#### [Task statement]
Restate the full set of records exactly, word for word.

#### [Records for this exercise]
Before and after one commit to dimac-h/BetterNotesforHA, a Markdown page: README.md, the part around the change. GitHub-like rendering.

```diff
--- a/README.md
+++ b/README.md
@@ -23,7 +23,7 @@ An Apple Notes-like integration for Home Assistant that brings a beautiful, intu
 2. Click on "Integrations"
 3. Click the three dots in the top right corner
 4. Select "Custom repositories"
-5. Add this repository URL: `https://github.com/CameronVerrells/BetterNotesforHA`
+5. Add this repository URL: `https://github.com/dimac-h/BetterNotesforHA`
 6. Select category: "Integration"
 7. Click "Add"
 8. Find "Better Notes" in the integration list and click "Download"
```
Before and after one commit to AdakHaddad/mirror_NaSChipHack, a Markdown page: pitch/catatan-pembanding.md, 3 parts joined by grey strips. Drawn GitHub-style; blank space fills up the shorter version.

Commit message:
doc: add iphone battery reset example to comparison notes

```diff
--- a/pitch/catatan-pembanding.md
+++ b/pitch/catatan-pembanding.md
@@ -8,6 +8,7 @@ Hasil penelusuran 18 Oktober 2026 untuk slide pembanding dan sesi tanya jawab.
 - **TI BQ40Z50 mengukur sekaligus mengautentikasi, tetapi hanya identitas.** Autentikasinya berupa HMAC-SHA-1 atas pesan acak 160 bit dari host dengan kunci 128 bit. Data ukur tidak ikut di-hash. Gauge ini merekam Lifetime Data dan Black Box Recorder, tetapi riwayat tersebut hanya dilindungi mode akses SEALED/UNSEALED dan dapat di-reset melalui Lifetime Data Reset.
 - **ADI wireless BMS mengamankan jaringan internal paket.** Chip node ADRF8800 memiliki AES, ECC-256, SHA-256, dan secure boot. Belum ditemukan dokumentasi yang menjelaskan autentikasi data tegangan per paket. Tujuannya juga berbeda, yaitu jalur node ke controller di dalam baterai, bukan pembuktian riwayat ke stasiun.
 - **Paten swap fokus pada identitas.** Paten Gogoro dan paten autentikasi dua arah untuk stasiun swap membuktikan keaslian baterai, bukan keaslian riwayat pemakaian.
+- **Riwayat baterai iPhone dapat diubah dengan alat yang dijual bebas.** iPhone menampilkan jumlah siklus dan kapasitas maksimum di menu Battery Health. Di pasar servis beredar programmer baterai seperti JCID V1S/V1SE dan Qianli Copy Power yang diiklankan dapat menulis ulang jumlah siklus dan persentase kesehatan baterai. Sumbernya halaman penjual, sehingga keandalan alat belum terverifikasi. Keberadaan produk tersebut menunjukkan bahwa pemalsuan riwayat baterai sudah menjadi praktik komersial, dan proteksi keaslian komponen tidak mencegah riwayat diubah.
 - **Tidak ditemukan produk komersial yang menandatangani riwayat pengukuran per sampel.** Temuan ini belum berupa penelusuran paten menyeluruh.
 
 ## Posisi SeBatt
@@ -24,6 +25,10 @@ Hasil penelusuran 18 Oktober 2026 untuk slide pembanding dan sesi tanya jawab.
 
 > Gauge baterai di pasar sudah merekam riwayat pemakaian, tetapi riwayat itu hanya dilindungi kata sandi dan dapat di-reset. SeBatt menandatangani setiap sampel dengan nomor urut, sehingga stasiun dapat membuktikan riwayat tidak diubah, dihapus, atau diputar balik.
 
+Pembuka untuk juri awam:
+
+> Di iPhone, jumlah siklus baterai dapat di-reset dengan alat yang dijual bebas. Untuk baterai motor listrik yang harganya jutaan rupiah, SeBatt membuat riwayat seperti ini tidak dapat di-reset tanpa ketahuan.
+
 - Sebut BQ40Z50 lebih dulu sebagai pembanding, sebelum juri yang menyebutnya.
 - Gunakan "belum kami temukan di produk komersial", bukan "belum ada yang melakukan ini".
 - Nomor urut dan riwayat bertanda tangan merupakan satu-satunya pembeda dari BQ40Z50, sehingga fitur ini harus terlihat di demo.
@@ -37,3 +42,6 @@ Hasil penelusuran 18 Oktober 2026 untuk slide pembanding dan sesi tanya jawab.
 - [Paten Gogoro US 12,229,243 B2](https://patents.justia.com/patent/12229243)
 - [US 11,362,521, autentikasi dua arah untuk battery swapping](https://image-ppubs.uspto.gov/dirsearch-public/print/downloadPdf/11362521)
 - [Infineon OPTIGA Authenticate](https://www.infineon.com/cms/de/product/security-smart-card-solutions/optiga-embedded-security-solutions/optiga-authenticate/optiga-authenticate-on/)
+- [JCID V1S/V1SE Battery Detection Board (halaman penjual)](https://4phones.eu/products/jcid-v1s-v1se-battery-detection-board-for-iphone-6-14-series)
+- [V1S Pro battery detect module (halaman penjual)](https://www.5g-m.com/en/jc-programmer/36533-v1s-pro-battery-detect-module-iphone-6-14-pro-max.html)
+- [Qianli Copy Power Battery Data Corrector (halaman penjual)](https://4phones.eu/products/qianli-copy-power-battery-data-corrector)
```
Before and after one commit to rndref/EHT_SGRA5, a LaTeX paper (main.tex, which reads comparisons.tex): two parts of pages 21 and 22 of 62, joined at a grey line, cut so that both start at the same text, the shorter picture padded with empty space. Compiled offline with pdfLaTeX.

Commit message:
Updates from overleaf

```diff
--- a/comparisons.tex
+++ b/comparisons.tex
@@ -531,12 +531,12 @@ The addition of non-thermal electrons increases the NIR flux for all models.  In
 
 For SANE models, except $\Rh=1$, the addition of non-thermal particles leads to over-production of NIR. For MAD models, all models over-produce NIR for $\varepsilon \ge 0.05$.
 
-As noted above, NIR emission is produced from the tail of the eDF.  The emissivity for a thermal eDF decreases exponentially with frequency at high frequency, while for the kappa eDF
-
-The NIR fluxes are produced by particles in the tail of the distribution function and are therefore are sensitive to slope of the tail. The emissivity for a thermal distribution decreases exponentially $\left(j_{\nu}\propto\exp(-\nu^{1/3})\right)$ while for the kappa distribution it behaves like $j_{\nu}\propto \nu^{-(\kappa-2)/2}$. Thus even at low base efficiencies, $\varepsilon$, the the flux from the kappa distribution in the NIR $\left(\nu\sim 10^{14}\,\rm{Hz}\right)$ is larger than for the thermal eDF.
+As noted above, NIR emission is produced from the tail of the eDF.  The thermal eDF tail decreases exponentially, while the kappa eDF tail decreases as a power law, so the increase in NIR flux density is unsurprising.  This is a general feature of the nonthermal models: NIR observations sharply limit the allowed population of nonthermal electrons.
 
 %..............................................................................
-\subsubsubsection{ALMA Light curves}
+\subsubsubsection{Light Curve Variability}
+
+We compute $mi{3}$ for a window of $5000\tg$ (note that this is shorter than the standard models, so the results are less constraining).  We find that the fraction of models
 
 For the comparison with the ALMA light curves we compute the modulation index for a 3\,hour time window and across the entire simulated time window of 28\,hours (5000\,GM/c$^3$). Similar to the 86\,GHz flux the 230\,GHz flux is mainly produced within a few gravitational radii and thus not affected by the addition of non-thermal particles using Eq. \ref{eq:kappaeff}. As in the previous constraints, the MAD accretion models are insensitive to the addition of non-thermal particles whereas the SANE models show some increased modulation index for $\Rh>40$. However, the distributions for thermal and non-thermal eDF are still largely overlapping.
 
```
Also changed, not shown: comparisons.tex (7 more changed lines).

#### [Answer to the exercise]
Before and after one commit to dimac-h/BetterNotesforHA, a Markdown page: README.md, the part around the change. GitHub-like rendering.

```diff
--- a/README.md
+++ b/README.md
@@ -23,7 +23,7 @@ An Apple Notes-like integration for Home Assistant that brings a beautiful, intu
 2. Click on "Integrations"
 3. Click the three dots in the top right corner
 4. Select "Custom repositories"
-5. Add this repository URL: `https://github.com/CameronVerrells/BetterNotesforHA`
+5. Add this repository URL: `https://github.com/dimac-h/BetterNotesforHA`
 6. Select category: "Integration"
 7. Click "Add"
 8. Find "Better Notes" in the integration list and click "Download"
```
Before and after one commit to AdakHaddad/mirror_NaSChipHack, a Markdown page: pitch/catatan-pembanding.md, 3 parts joined by grey strips. Drawn GitHub-style; blank space fills up the shorter version.

Commit message:
doc: add iphone battery reset example to comparison notes

```diff
--- a/pitch/catatan-pembanding.md
+++ b/pitch/catatan-pembanding.md
@@ -8,6 +8,7 @@ Hasil penelusuran 18 Oktober 2026 untuk slide pembanding dan sesi tanya jawab.
 - **TI BQ40Z50 mengukur sekaligus mengautentikasi, tetapi hanya identitas.** Autentikasinya berupa HMAC-SHA-1 atas pesan acak 160 bit dari host dengan kunci 128 bit. Data ukur tidak ikut di-hash. Gauge ini merekam Lifetime Data dan Black Box Recorder, tetapi riwayat tersebut hanya dilindungi mode akses SEALED/UNSEALED dan dapat di-reset melalui Lifetime Data Reset.
 - **ADI wireless BMS mengamankan jaringan internal paket.** Chip node ADRF8800 memiliki AES, ECC-256, SHA-256, dan secure boot. Belum ditemukan dokumentasi yang menjelaskan autentikasi data tegangan per paket. Tujuannya juga berbeda, yaitu jalur node ke controller di dalam baterai, bukan pembuktian riwayat ke stasiun.
 - **Paten swap fokus pada identitas.** Paten Gogoro dan paten autentikasi dua arah untuk stasiun swap membuktikan keaslian baterai, bukan keaslian riwayat pemakaian.
+- **Riwayat baterai iPhone dapat diubah dengan alat yang dijual bebas.** iPhone menampilkan jumlah siklus dan kapasitas maksimum di menu Battery Health. Di pasar servis beredar programmer baterai seperti JCID V1S/V1SE dan Qianli Copy Power yang diiklankan dapat menulis ulang jumlah siklus dan persentase kesehatan baterai. Sumbernya halaman penjual, sehingga keandalan alat belum terverifikasi. Keberadaan produk tersebut menunjukkan bahwa pemalsuan riwayat baterai sudah menjadi praktik komersial, dan proteksi keaslian komponen tidak mencegah riwayat diubah.
 - **Tidak ditemukan produk komersial yang menandatangani riwayat pengukuran per sampel.** Temuan ini belum berupa penelusuran paten menyeluruh.
 
 ## Posisi SeBatt
@@ -24,6 +25,10 @@ Hasil penelusuran 18 Oktober 2026 untuk slide pembanding dan sesi tanya jawab.
 
 > Gauge baterai di pasar sudah merekam riwayat pemakaian, tetapi riwayat itu hanya dilindungi kata sandi dan dapat di-reset. SeBatt menandatangani setiap sampel dengan nomor urut, sehingga stasiun dapat membuktikan riwayat tidak diubah, dihapus, atau diputar balik.
 
+Pembuka untuk juri awam:
+
+> Di iPhone, jumlah siklus baterai dapat di-reset dengan alat yang dijual bebas. Untuk baterai motor listrik yang harganya jutaan rupiah, SeBatt membuat riwayat seperti ini tidak dapat di-reset tanpa ketahuan.
+
 - Sebut BQ40Z50 lebih dulu sebagai pembanding, sebelum juri yang menyebutnya.
 - Gunakan "belum kami temukan di produk komersial", bukan "belum ada yang melakukan ini".
 - Nomor urut dan riwayat bertanda tangan merupakan satu-satunya pembeda dari BQ40Z50, sehingga fitur ini harus terlihat di demo.
@@ -37,3 +42,6 @@ Hasil penelusuran 18 Oktober 2026 untuk slide pembanding dan sesi tanya jawab.
 - [Paten Gogoro US 12,229,243 B2](https://patents.justia.com/patent/12229243)
 - [US 11,362,521, autentikasi dua arah untuk battery swapping](https://image-ppubs.uspto.gov/dirsearch-public/print/downloadPdf/11362521)
 - [Infineon OPTIGA Authenticate](https://www.infineon.com/cms/de/product/security-smart-card-solutions/optiga-embedded-security-solutions/optiga-authenticate/optiga-authenticate-on/)
+- [JCID V1S/V1SE Battery Detection Board (halaman penjual)](https://4phones.eu/products/jcid-v1s-v1se-battery-detection-board-for-iphone-6-14-series)
+- [V1S Pro battery detect module (halaman penjual)](https://www.5g-m.com/en/jc-programmer/36533-v1s-pro-battery-detect-module-iphone-6-14-pro-max.html)
+- [Qianli Copy Power Battery Data Corrector (halaman penjual)](https://4phones.eu/products/qianli-copy-power-battery-data-corrector)
```
Before and after one commit to rndref/EHT_SGRA5, a LaTeX paper (main.tex, which reads comparisons.tex): two parts of pages 21 and 22 of 62, joined at a grey line, cut so that both start at the same text, the shorter picture padded with empty space. Compiled offline with pdfLaTeX.

Commit message:
Updates from overleaf

```diff
--- a/comparisons.tex
+++ b/comparisons.tex
@@ -531,12 +531,12 @@ The addition of non-thermal electrons increases the NIR flux for all models.  In
 
 For SANE models, except $\Rh=1$, the addition of non-thermal particles leads to over-production of NIR. For MAD models, all models over-produce NIR for $\varepsilon \ge 0.05$.
 
-As noted above, NIR emission is produced from the tail of the eDF.  The emissivity for a thermal eDF decreases exponentially with frequency at high frequency, while for the kappa eDF
-
-The NIR fluxes are produced by particles in the tail of the distribution function and are therefore are sensitive to slope of the tail. The emissivity for a thermal distribution decreases exponentially $\left(j_{\nu}\propto\exp(-\nu^{1/3})\right)$ while for the kappa distribution it behaves like $j_{\nu}\propto \nu^{-(\kappa-2)/2}$. Thus even at low base efficiencies, $\varepsilon$, the the flux from the kappa distribution in the NIR $\left(\nu\sim 10^{14}\,\rm{Hz}\right)$ is larger than for the thermal eDF.
+As noted above, NIR emission is produced from the tail of the eDF.  The thermal eDF tail decreases exponentially, while the kappa eDF tail decreases as a power law, so the increase in NIR flux density is unsurprising.  This is a general feature of the nonthermal models: NIR observations sharply limit the allowed population of nonthermal electrons.
 
 %..............................................................................
-\subsubsubsection{ALMA Light curves}
+\subsubsubsection{Light Curve Variability}
+
+We compute $mi{3}$ for a window of $5000\tg$ (note that this is shorter than the standard models, so the results are less constraining).  We find that the fraction of models
 
 For the comparison with the ALMA light curves we compute the modulation index for a 3\,hour time window and across the entire simulated time window of 28\,hours (5000\,GM/c$^3$). Similar to the 86\,GHz flux the 230\,GHz flux is mainly produced within a few gravitational radii and thus not affected by the addition of non-thermal particles using Eq. \ref{eq:kappaeff}. As in the previous constraints, the MAD accretion models are insensitive to the addition of non-thermal particles whereas the SANE models show some increased modulation index for $\Rh>40$. However, the distributions for thermal and non-thermal eDF are still largely overlapping.
 
```
Also changed, not shown: comparisons.tex (7 more changed lines).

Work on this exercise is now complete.